(What you should do):
The result should be every line in the data below that carries the string "ご了承ください".

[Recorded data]
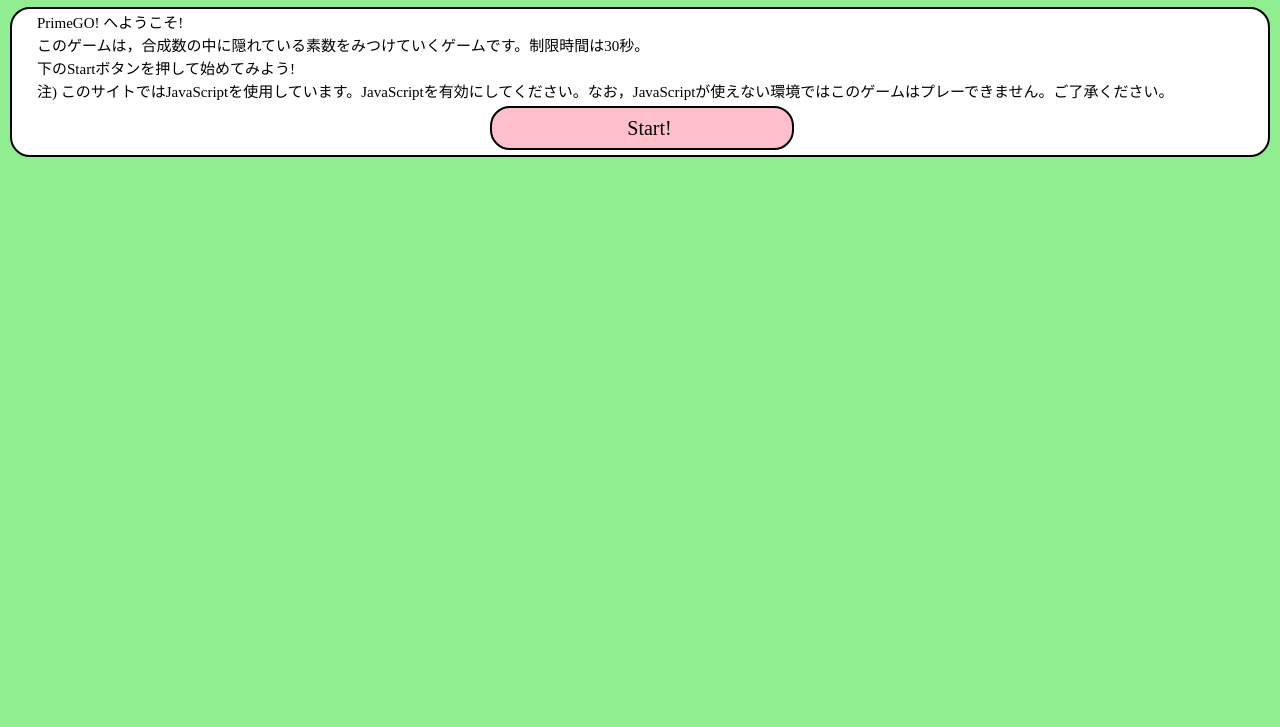
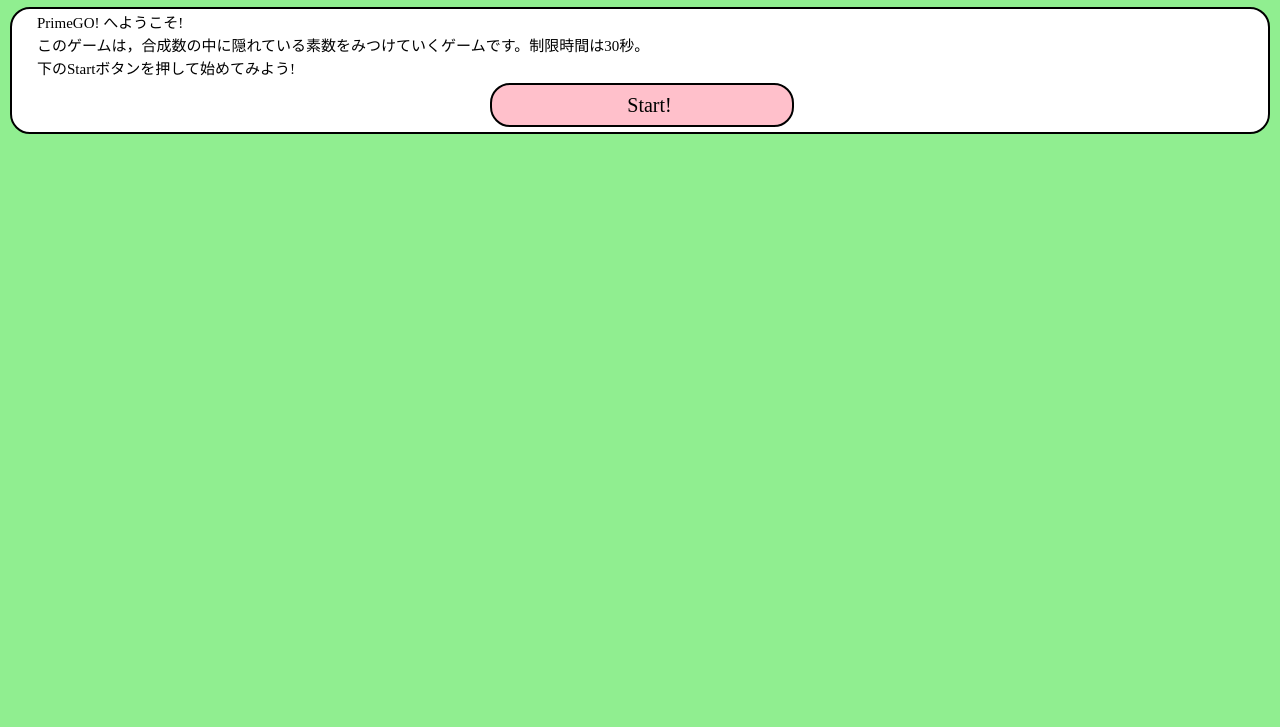
Before and after one commit to ransewhale/PrimeGO, a plain HTML site: page index.html in a window 1280 px wide. Shown: the part 73-800 px from the top of the page. Drawn offline with Linux system fonts and the light colour scheme.

Commit message:
use noscript tag

```diff
--- a/index.html
+++ b/index.html
@@ -27,7 +27,7 @@
 				<p>PrimeGO! へようこそ!</p>
 				<p>このゲームは，合成数の中に隠れている素数をみつけていくゲームです。制限時間は30秒。</p>
 				<p>下のStartボタンを押して始めてみよう!</p>
-				<p>注) このサイトではJavaScriptを使用しています。JavaScriptを有効にしてください。なお，JavaScriptが使えない環境ではこのゲームはプレーできません。ご了承ください。</p>
+				<noscript>注) このサイトではJavaScriptを使用しています。JavaScriptを有効にしてください。なお，JavaScriptが使えない環境ではこのゲームはプレーできません。ご了承ください。</noscript>
 				<a href="JavaScript:void(0);" class="button1" onClick="init();">Start!</a>
 			</div>
 		</main>
```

(Task answer):
-				<p>注) このサイトではJavaScriptを使用しています。JavaScriptを有効にしてください。なお，JavaScriptが使えない環境ではこのゲームはプレーできません。ご了承ください。</p>
+				<noscript>注) このサイトではJavaScriptを使用しています。JavaScriptを有効にしてください。なお，JavaScriptが使えない環境ではこのゲームはプレーできません。ご了承ください。</noscript>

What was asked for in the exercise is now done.